RECORDS FOR THIS TASK below:

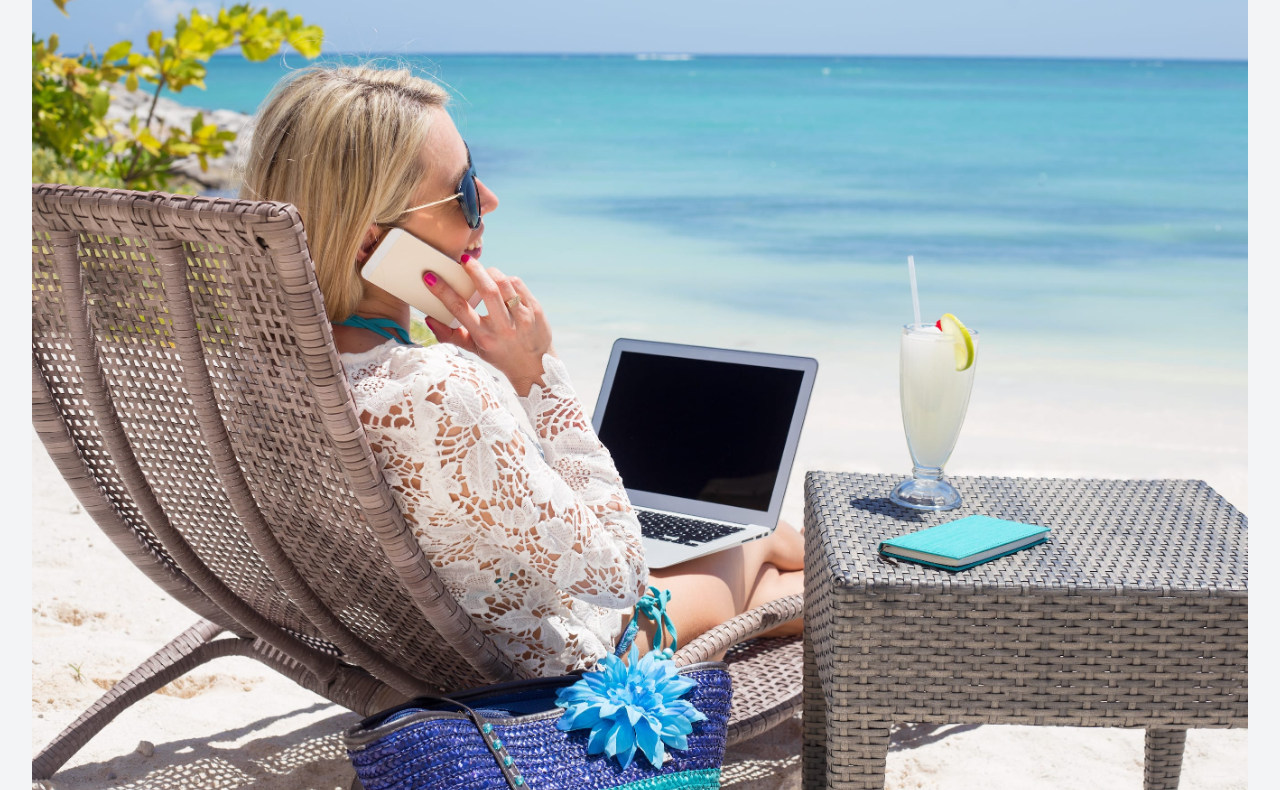
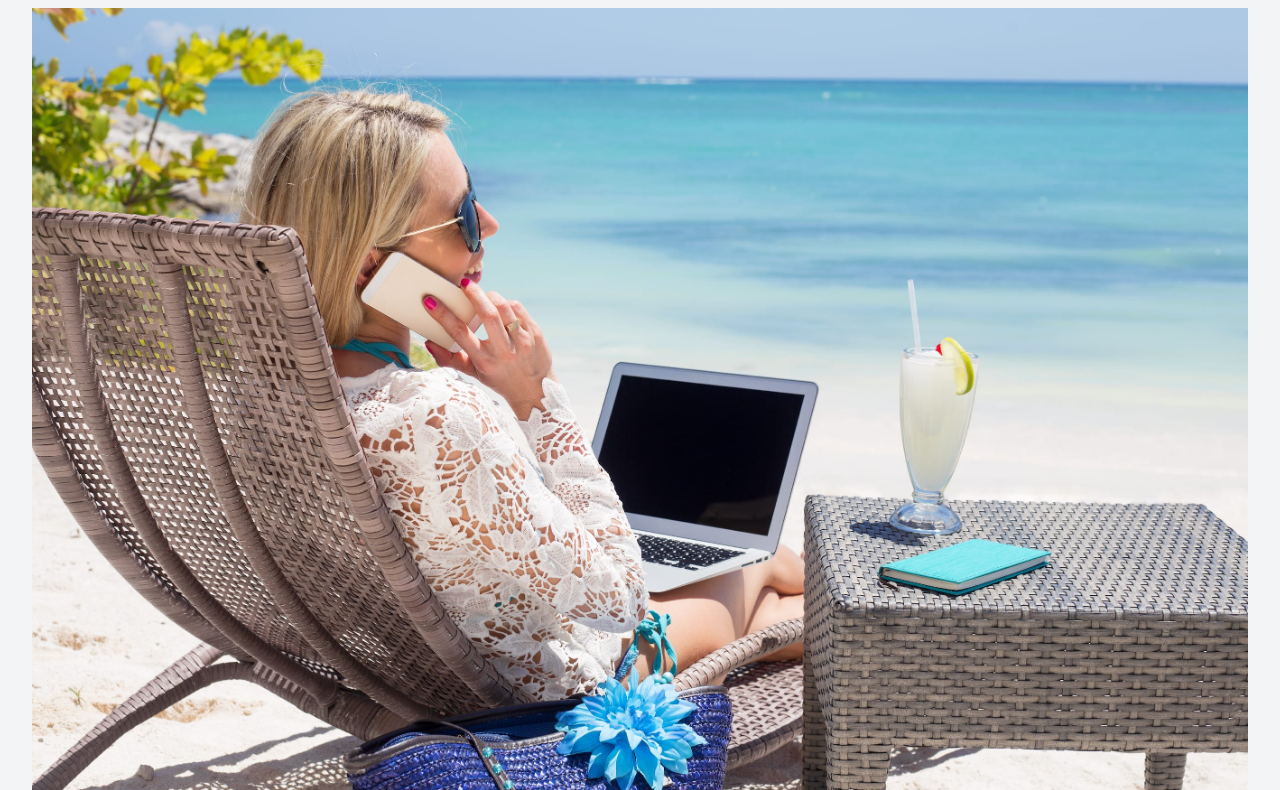
Before and after one commit to michaelr/tailwindcss-tutorial, a website built with Vite: page index.html in a window 1280 px wide. Shown: the part 104-894 px from the top of the page. Built offline with nearby package versions, Linux system fonts and the light colour scheme.

Commit message:
02: add top margin to image

```diff
--- a/index.html
+++ b/index.html
@@ -8,7 +8,11 @@
   <body class="bg-gray-100">
     <div class="px-8 py-12">
       <img class="h-10" src="img/logo.svg" alt="Workcation" />
-      <img src="img/beach-work.jpg" alt="woman workcationing on the beach" />
+      <img
+        class="mt-6"
+        src="img/beach-work.jpg"
+        alt="woman workcationing on the beach"
+      />
     </div>
   </body>
 </html>
```
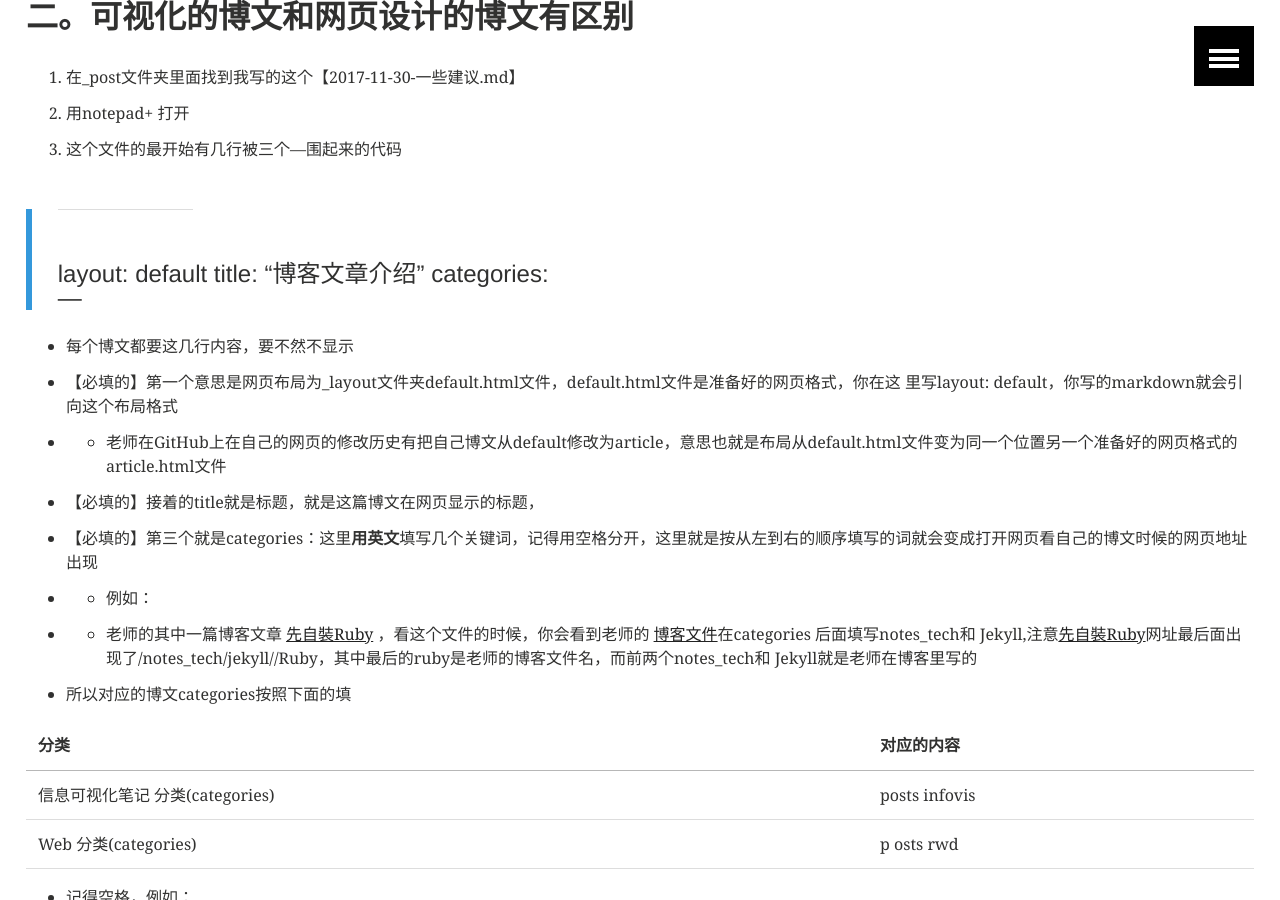
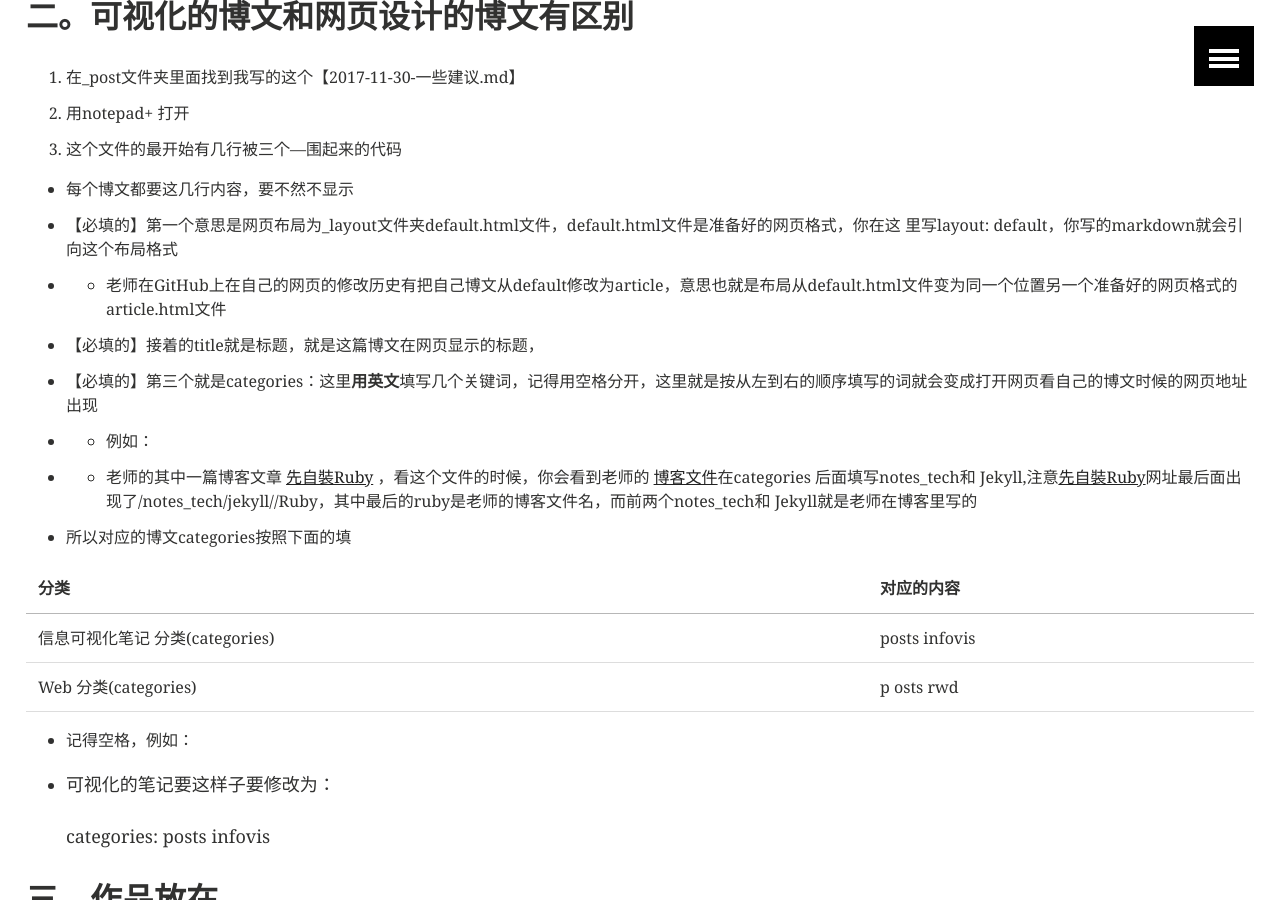
Before and after one commit to gerly1980/Jekyll, a Jekyll site: the page built from _posts/2017-11-30-一些建议.md, in a window 1280 px wide and 900 px high, scrolled down 812 px. Built offline with Jekyll 4.4.1, drawn with Linux system fonts in a browser that asks for light colours.

Commit message:
漫漫长路3.2

```diff
--- a/_posts/2017-11-30-一些建议.md
+++ b/_posts/2017-11-30-一些建议.md
@@ -25,11 +25,7 @@ categories:
  2. 用notepad+ 打开
  3. 这个文件的最开始有几行被三个---围起来的代码
 
-> ---
-> layout: default
-> title:  "博客文章介绍"
-> categories:
-> ---
+
 
  - 每个博文都要这几行内容，要不然不显示
  - 【必填的】第一个意思是网页布局为_layout文件夹default.html文件，default.html文件是准备好的网页格式，你在这 里写layout: default，你写的markdown就会引向这个布局格式
```
Also changed, not shown: infovis/index.md (+3 -0 lines).
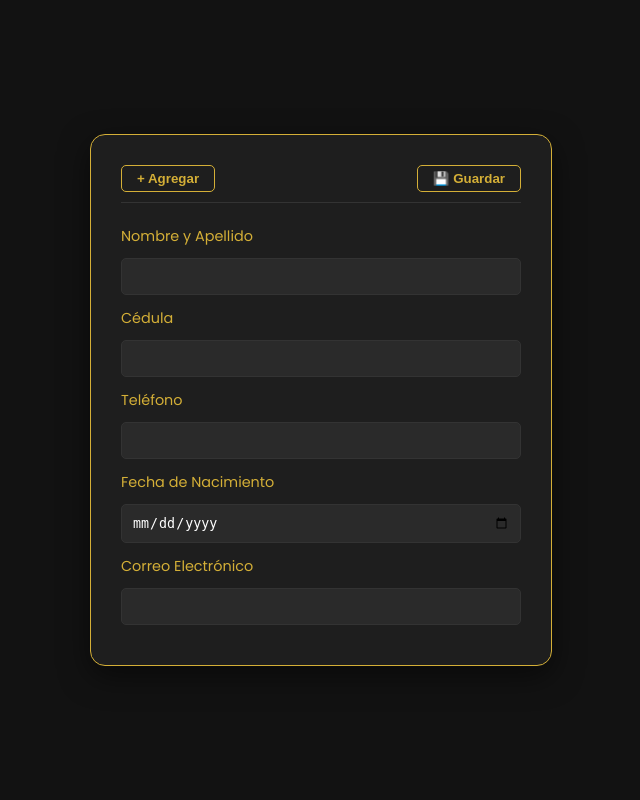
After one commit to PeterRomer-Dev/Portafolio-Flask, a Flask app: template Templates/Registro.html in a window 1280 px wide. The commit adds this page. Shown: the whole page, without its empty margins (319-959 px from the left). Run offline with Flask 3, Linux system fonts and the light colour scheme; the template is opened without the code that fills it, so the values that code supplies are empty.

Commit message:
Corrección de estructura: Agregando app.py y carpetas

```diff
--- /dev/null
+++ b/Templates/Registro.html
@@ -0,0 +1,37 @@
+<!DOCTYPE html>
+<html lang="es">
+<head>
+    <meta charset="UTF-8">
+    <title>Registro de Usuario | Sistema</title>
+    <link href="https://fonts.googleapis.com/css2?family=Poppins:wght@300;400;600&display=swap" rel="stylesheet">
+    <style>
+        body { background-color: #121212; color: white; font-family: 'Poppins', sans-serif; display: flex; justify-content: center; align-items: center; height: 100vh; margin: 0; }
+        .card-registro { background: #1e1e1e; padding: 30px; border-radius: 15px; border: 1px solid #D4AF37; width: 400px; box-shadow: 0 10px 30px rgba(0,0,0,0.5); }
+        .menu-top { display: flex; justify-content: space-between; margin-bottom: 20px; border-bottom: 1px solid #333; padding-bottom: 10px; }
+        .btn-menu { background: none; border: 1px solid #D4AF37; color: #D4AF37; padding: 5px 15px; cursor: pointer; border-radius: 5px; font-weight: 600; }
+        .btn-menu:hover { background: #D4AF37; color: black; }
+        input { width: 100%; padding: 10px; margin: 10px 0; border-radius: 5px; border: 1px solid #333; background: #2a2a2a; color: white; box-sizing: border-box; }
+        label { font-size: 0.9rem; color: #D4AF37; }
+    </style>
+</head>
+<body>
+    <div class="card-registro">
+        <div class="menu-top">
+            <button class="btn-menu">+ Agregar</button>
+            <button type="submit" form="regForm" class="btn-menu">💾 Guardar</button>
+        </div>
+        <form id="regForm" action="/guardar" method="POST">
+            <label>Nombre y Apellido</label>
+            <input type="text" name="nombre" required>
+            <label>Cédula</label>
+            <input type="text" name="cedula" required>
+            <label>Teléfono</label>
+            <input type="text" name="telefono">
+            <label>Fecha de Nacimiento</label>
+            <input type="date" name="fecha_nac">
+            <label>Correo Electrónico</label>
+            <input type="email" name="correo" required>
+        </form>
+    </div>
+</body>
+</html>
--- /dev/null
+++ b/app.py
@@ -0,0 +1,53 @@
+from flask import Flask, render_template, request, redirect
+import sqlite3
+
+app = Flask(__name__)
+
+# Función para crear la tabla SQL con tus campos
+def crear_db():
+    conn = sqlite3.connect('sistema.db')
+    cursor = conn.cursor()
+    cursor.execute('''
+        CREATE TABLE IF NOT EXISTS personas (
+            id INTEGER PRIMARY KEY AUTOINCREMENT,
+            nombre TEXT,
+            cedula TEXT,
+            telefono TEXT,
+            fecha_nac TEXT,
+            correo TEXT
+        )
+    ''')
+    conn.commit()
+    conn.close()
+
+@app.route('/')
+def home():
+    return render_template('index.html')
+
+@app.route('/registro')
+def registro():
+    return render_template('registro.html')
+
+@app.route('/guardar', methods=['POST'])
+def guardar():
+    # Capturamos los datos del formulario
+    datos = (
+        request.form['nombre'],
+        request.form['cedula'],
+        request.form['telefono'],
+        request.form['fecha_nac'],
+        request.form['correo']
+    )
+
+    # Insertamos en SQL
+    conn = sqlite3.connect('sistema.db')
+    cursor = conn.cursor()
+    cursor.execute('INSERT INTO personas (nombre, cedula, telefono, fecha_nac, correo) VALUES (?,?,?,?,?)', datos)
+    conn.commit()
+    conn.close()
+
+    return "<h1>¡Usuario registrado con éxito en la base de datos!</h1><a href='/'>Volver al inicio</a>"
+
+if __name__ == '__main__':
+    crear_db()
+    app.run(debug=True)
```
Also changed, not shown: Templates/index.html (renamed from index.html, +19 -3 lines), STATIC/Foto2.png (renamed from Foto2.png), STATIC/Foto4.png (renamed from Foto4.png), STATIC/style.css (renamed from style.css), 1 other file.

End of RECORDS FOR THIS TASK.

## TASK GOAL
Hand over the entries again, exactly as written and without the pictures.

## YOUR SOLUTION
Before and after one commit to michaelr/tailwindcss-tutorial, a website built with Vite: page index.html in a window 1280 px wide. Shown: the part 104-894 px from the top of the page. Built offline with nearby package versions, Linux system fonts and the light colour scheme.

Commit message:
02: add top margin to image

```diff
--- a/index.html
+++ b/index.html
@@ -8,7 +8,11 @@
   <body class="bg-gray-100">
     <div class="px-8 py-12">
       <img class="h-10" src="img/logo.svg" alt="Workcation" />
-      <img src="img/beach-work.jpg" alt="woman workcationing on the beach" />
+      <img
+        class="mt-6"
+        src="img/beach-work.jpg"
+        alt="woman workcationing on the beach"
+      />
     </div>
   </body>
 </html>
```
Before and after one commit to gerly1980/Jekyll, a Jekyll site: the page built from _posts/2017-11-30-一些建议.md, in a window 1280 px wide and 900 px high, scrolled down 812 px. Built offline with Jekyll 4.4.1, drawn with Linux system fonts in a browser that asks for light colours.

Commit message:
漫漫长路3.2

```diff
--- a/_posts/2017-11-30-一些建议.md
+++ b/_posts/2017-11-30-一些建议.md
@@ -25,11 +25,7 @@ categories:
  2. 用notepad+ 打开
  3. 这个文件的最开始有几行被三个---围起来的代码
 
-> ---
-> layout: default
-> title:  "博客文章介绍"
-> categories:
-> ---
+
 
  - 每个博文都要这几行内容，要不然不显示
  - 【必填的】第一个意思是网页布局为_layout文件夹default.html文件，default.html文件是准备好的网页格式，你在这 里写layout: default，你写的markdown就会引向这个布局格式
```
Also changed, not shown: infovis/index.md (+3 -0 lines).
After one commit to PeterRomer-Dev/Portafolio-Flask, a Flask app: template Templates/Registro.html in a window 1280 px wide. The commit adds this page. Shown: the whole page, without its empty margins (319-959 px from the left). Run offline with Flask 3, Linux system fonts and the light colour scheme; the template is opened without the code that fills it, so the values that code supplies are empty.

Commit message:
Corrección de estructura: Agregando app.py y carpetas

```diff
--- /dev/null
+++ b/Templates/Registro.html
@@ -0,0 +1,37 @@
+<!DOCTYPE html>
+<html lang="es">
+<head>
+    <meta charset="UTF-8">
+    <title>Registro de Usuario | Sistema</title>
+    <link href="https://fonts.googleapis.com/css2?family=Poppins:wght@300;400;600&display=swap" rel="stylesheet">
+    <style>
+        body { background-color: #121212; color: white; font-family: 'Poppins', sans-serif; display: flex; justify-content: center; align-items: center; height: 100vh; margin: 0; }
+        .card-registro { background: #1e1e1e; padding: 30px; border-radius: 15px; border: 1px solid #D4AF37; width: 400px; box-shadow: 0 10px 30px rgba(0,0,0,0.5); }
+        .menu-top { display: flex; justify-content: space-between; margin-bottom: 20px; border-bottom: 1px solid #333; padding-bottom: 10px; }
+        .btn-menu { background: none; border: 1px solid #D4AF37; color: #D4AF37; padding: 5px 15px; cursor: pointer; border-radius: 5px; font-weight: 600; }
+        .btn-menu:hover { background: #D4AF37; color: black; }
+        input { width: 100%; padding: 10px; margin: 10px 0; border-radius: 5px; border: 1px solid #333; background: #2a2a2a; color: white; box-sizing: border-box; }
+        label { font-size: 0.9rem; color: #D4AF37; }
+    </style>
+</head>
+<body>
+    <div class="card-registro">
+        <div class="menu-top">
+            <button class="btn-menu">+ Agregar</button>
+            <button type="submit" form="regForm" class="btn-menu">💾 Guardar</button>
+        </div>
+        <form id="regForm" action="/guardar" method="POST">
+            <label>Nombre y Apellido</label>
+            <input type="text" name="nombre" required>
+            <label>Cédula</label>
+            <input type="text" name="cedula" required>
+            <label>Teléfono</label>
+            <input type="text" name="telefono">
+            <label>Fecha de Nacimiento</label>
+            <input type="date" name="fecha_nac">
+            <label>Correo Electrónico</label>
+            <input type="email" name="correo" required>
+        </form>
+    </div>
+</body>
+</html>
--- /dev/null
+++ b/app.py
@@ -0,0 +1,53 @@
+from flask import Flask, render_template, request, redirect
+import sqlite3
+
+app = Flask(__name__)
+
+# Función para crear la tabla SQL con tus campos
+def crear_db():
+    conn = sqlite3.connect('sistema.db')
+    cursor = conn.cursor()
+    cursor.execute('''
+        CREATE TABLE IF NOT EXISTS personas (
+            id INTEGER PRIMARY KEY AUTOINCREMENT,
+            nombre TEXT,
+            cedula TEXT,
+            telefono TEXT,
+            fecha_nac TEXT,
+            correo TEXT
+        )
+    ''')
+    conn.commit()
+    conn.close()
+
+@app.route('/')
+def home():
+    return render_template('index.html')
+
+@app.route('/registro')
+def registro():
+    return render_template('registro.html')
+
+@app.route('/guardar', methods=['POST'])
+def guardar():
+    # Capturamos los datos del formulario
+    datos = (
+        request.form['nombre'],
+        request.form['cedula'],
+        request.form['telefono'],
+        request.form['fecha_nac'],
+        request.form['correo']
+    )
+
+    # Insertamos en SQL
+    conn = sqlite3.connect('sistema.db')
+    cursor = conn.cursor()
+    cursor.execute('INSERT INTO personas (nombre, cedula, telefono, fecha_nac, correo) VALUES (?,?,?,?,?)', datos)
+    conn.commit()
+    conn.close()
+
+    return "<h1>¡Usuario registrado con éxito en la base de datos!</h1><a href='/'>Volver al inicio</a>"
+
+if __name__ == '__main__':
+    crear_db()
+    app.run(debug=True)
```
Also changed, not shown: Templates/index.html (renamed from index.html, +19 -3 lines), STATIC/Foto2.png (renamed from Foto2.png), STATIC/Foto4.png (renamed from Foto4.png), STATIC/style.css (renamed from style.css), 1 other file.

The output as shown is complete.